#### WORK TASK:
Among the entries, find each line that includes the string "data" and list it.

------------

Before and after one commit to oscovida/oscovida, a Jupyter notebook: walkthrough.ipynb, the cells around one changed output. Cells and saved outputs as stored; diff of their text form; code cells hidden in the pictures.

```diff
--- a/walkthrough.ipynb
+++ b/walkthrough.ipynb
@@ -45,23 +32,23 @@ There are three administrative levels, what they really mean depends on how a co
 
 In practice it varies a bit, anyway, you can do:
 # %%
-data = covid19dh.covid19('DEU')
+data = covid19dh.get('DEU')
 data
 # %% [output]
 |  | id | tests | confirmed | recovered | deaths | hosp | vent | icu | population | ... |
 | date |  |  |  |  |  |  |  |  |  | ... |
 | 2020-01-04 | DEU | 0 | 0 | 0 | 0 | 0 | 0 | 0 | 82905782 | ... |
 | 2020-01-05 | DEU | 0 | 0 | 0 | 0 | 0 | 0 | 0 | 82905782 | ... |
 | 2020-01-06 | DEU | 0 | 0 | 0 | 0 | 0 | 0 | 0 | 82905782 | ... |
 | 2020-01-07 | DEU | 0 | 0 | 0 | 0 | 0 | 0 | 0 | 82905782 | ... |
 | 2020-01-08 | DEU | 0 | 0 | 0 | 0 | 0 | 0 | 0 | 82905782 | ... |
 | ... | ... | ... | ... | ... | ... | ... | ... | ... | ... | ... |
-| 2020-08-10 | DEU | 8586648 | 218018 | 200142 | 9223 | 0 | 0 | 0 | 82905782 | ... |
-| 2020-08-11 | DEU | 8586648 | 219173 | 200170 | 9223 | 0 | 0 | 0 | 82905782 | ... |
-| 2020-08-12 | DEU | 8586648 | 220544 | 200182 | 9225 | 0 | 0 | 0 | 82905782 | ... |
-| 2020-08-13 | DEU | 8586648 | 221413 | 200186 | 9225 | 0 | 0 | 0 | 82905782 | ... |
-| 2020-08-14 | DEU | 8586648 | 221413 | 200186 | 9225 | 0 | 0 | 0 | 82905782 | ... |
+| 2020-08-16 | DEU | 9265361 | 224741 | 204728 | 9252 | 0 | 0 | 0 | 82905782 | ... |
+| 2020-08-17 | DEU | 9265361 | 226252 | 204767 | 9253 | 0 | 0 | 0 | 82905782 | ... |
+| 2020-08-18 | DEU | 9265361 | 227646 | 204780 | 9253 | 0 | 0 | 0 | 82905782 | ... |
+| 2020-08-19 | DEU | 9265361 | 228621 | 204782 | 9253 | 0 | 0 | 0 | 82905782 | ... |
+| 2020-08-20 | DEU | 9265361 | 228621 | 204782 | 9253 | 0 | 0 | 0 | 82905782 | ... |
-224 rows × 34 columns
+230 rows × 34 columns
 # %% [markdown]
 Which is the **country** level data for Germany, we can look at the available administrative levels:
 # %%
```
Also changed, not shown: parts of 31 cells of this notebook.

------------

#### EXERCISE OUTPUT:
-data = covid19dh.covid19('DEU')
+data = covid19dh.get('DEU')
 data
 Which is the **country** level data for Germany, we can look at the available administrative levels:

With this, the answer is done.